"It's really hard to design products by focus groups. A lot of times, people don't know what they want until you show it to them."

- Steve Jobs

There is something undemocratic in Steve Jobs' words. The innovator knows what people want before they know it themselves.

Moshe faces a quagmire at the end of last week's parsha. He had won the support of the Jewish people to challenge Pharaoh. Yet, his first sally before Pharaoh with signs and demands had ended in utter failure. He made the slavery situation worse for the Jewish people. Moshe, in a fit of despondency, replies to God's request that he appear before Pharaoh again with the argument, "If the Jews no longer listen to me, how will Pharaoh listen to me?"
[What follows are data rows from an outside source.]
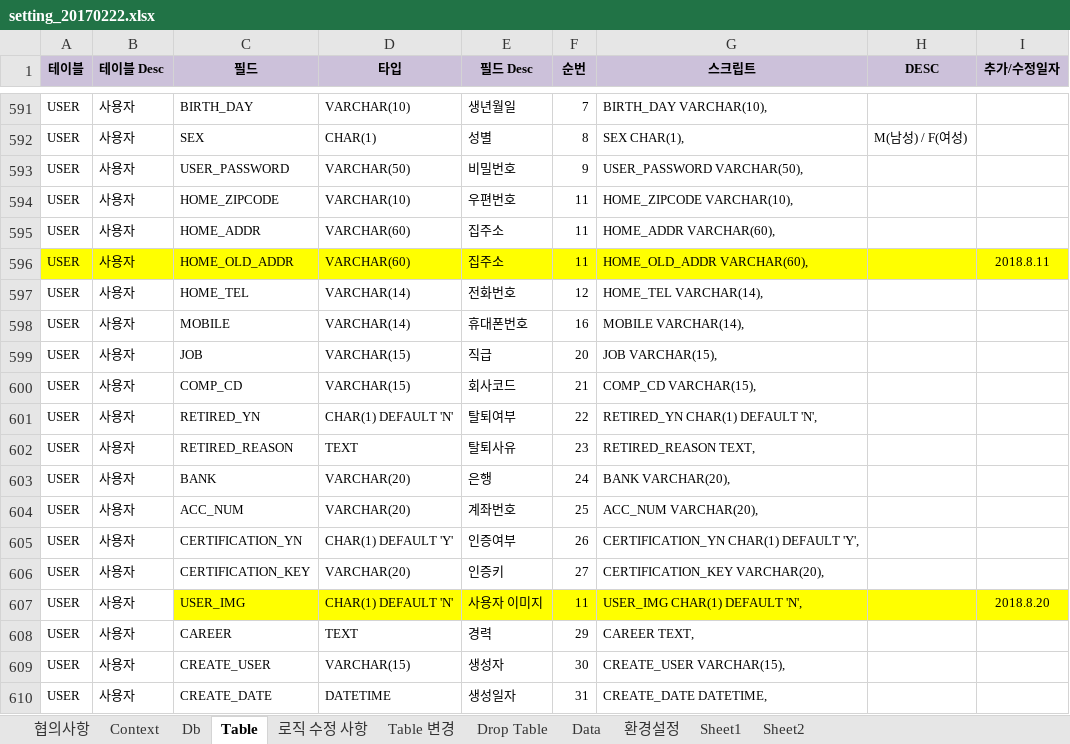
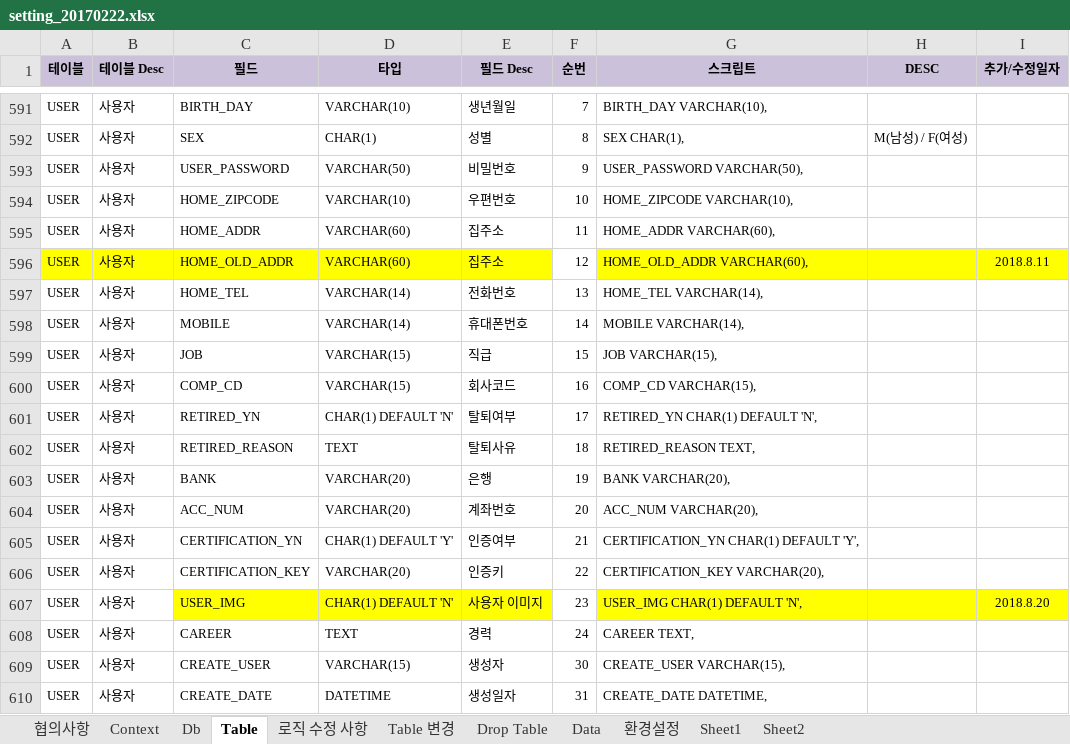
Before and after one commit to limsm9449/lms, an Excel workbook: src/main/webapp/resources/setting/setting_20170222.xlsx, sheet Table, drawn as a sheet; only a part is shown, gaps mark what is left out; values as stored, in another font and other column widths than the file's, no borders; the diff covers the shown part only; the diff names each change by its address in the sheet, - before the commit and + after, or states it on an @@ line.

```diff
--- a/src/main/webapp/resources/setting/setting_20170222.xlsx (sheet Table)
+++ b/src/main/webapp/resources/setting/setting_20170222.xlsx (sheet Table)
-F594 (순번): 11
+F594 (순번): 10
-F596 (순번): 11
+F596 (순번): 12
-F596 fill: #FFFF00
+F596 fill: none
-F597 (순번): 12
+F597 (순번): 13
-F598 (순번): 16
+F598 (순번): 14
-F599 (순번): 20
+F599 (순번): 15
-F600 (순번): 21
+F600 (순번): 16
-F601 (순번): 22
+F601 (순번): 17
-F602 (순번): 23
+F602 (순번): 18
-F603 (순번): 24
+F603 (순번): 19
-F604 (순번): 25
+F604 (순번): 20
-F605 (순번): 26
+F605 (순번): 21
-F606 (순번): 27
+F606 (순번): 22
-F607 (순번): 11
+F607 (순번): 23
-F607 fill: #FFFF00
+F607 fill: none
-F608 (순번): 29
+F608 (순번): 24
```
Also changed, not shown: 9 added rows and 3 edited cells elsewhere in this sheet, sheet Table 변경.
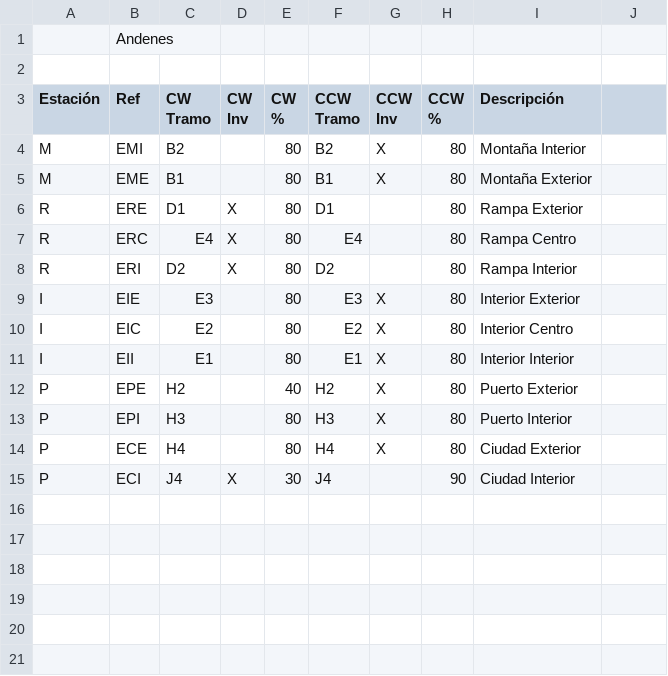
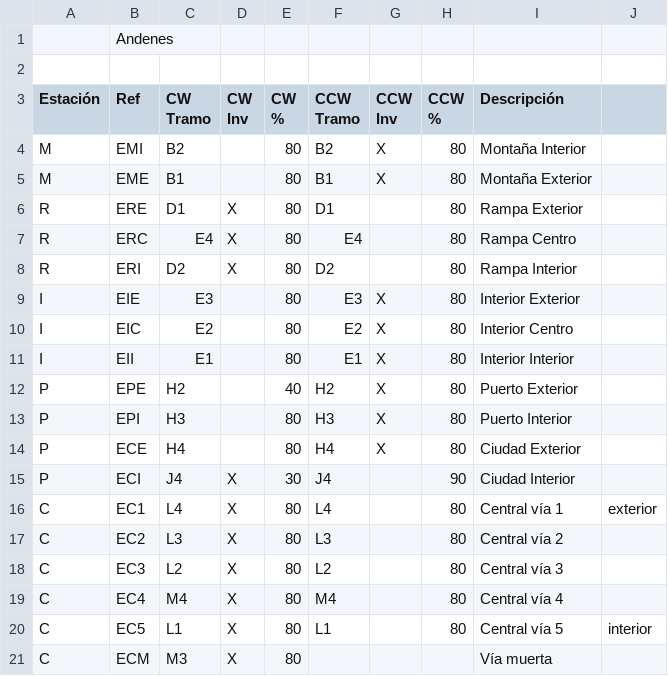
Before and after one commit to antonio-fiol/tren, a CSV file: MaquetaAndenes.csv, drawn as a sheet; the diff names each change by its address in the sheet, - before the commit and + after, or states it on an @@ line.

```diff
--- a/MaquetaAndenes.csv
+++ b/MaquetaAndenes.csv
+row 16: C | EC1 | L4 | X | 80 | L4 |  | 80 | Central vía 1 | exterior
+row 17: C | EC2 | L3 | X | 80 | L3 |  | 80 | Central vía 2
+row 18: C | EC3 | L2 | X | 80 | L2 |  | 80 | Central vía 3
+row 19: C | EC4 | M4 | X | 80 | M4 |  | 80 | Central vía 4
+row 20: C | EC5 | L1 | X | 80 | L1 |  | 80 | Central vía 5 | interior
+row 21: C | ECM | M3 | X | 80 |  |  |  | Vía muerta
```
Also changed, not shown: MaquetaDesvioDesvio.csv, MaquetaDesvios.csv, 1 other file.
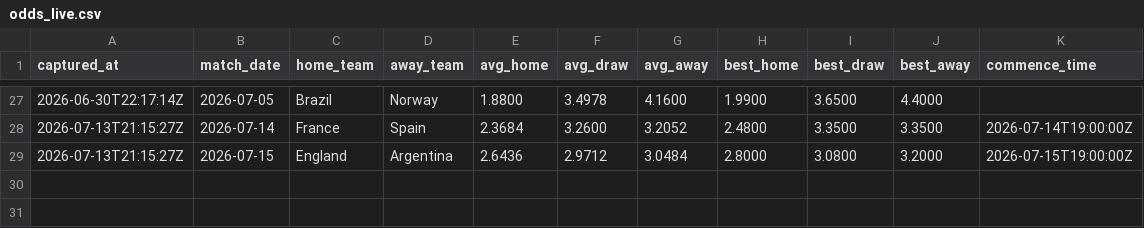
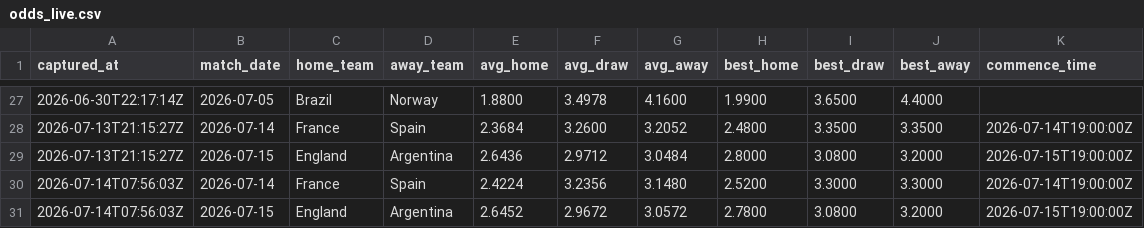
Before and after one commit to qnicondavid/world-cup-predictor, a CSV file: data/odds_live.csv, drawn as a sheet; only a part is shown, gaps mark what is left out; the diff names each change by its address in the sheet, - before the commit and + after, or states it on an @@ line.

```diff
--- a/data/odds_live.csv
+++ b/data/odds_live.csv
+row 30: 2026-07-14T07:56:03Z | 2026-07-14 | France | Spain | 2.4224 | 3.2356 | 3.1480 | 2.5200 | 3.3000 | 3.3000 | 2026-07-14T19:00:00Z
+row 31: 2026-07-14T07:56:03Z | 2026-07-15 | England | Argentina | 2.6452 | 2.9672 | 3.0572 | 2.7800 | 3.0800 | 3.2000 | 2026-07-15T19:00:00Z
```
Also changed, not shown: 3 other files.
Rabbi Ovadia Seforno interprets God's reply with an insight into leadership. The pasuk reads, "Hashem spoke to Moshe and Aaron and commanded them regarding the Children of Israel and regarding Pharaoh, king of Egypt, to take the Children of Israel out of the land of Egypt." The verse is unclear - what does it mean to "command them regarding..." R. Seforno explains that Moshe and Aaron were made leaders in regard to redemption, such that both the Jewish people and Pharaoh would be forced to accept it even against their will. 

God's solution to Moshe's conundrum is to get past the present. Moshe is granted permission to lead - which in this case means working for something that the Jewish people themselves don't yet know that they need. The Jewish people are not yet ready for words of redemption - they cannot hear such ideas. Yet, Moshe must think in those terms and lead toward that vision. 

Often, we get locked in the present. We see intractable problems and we become despondent. Knowing that the future contains opportunities that we cannot know in the present can be a basis for hope. Leadership is helping others see those opportunities.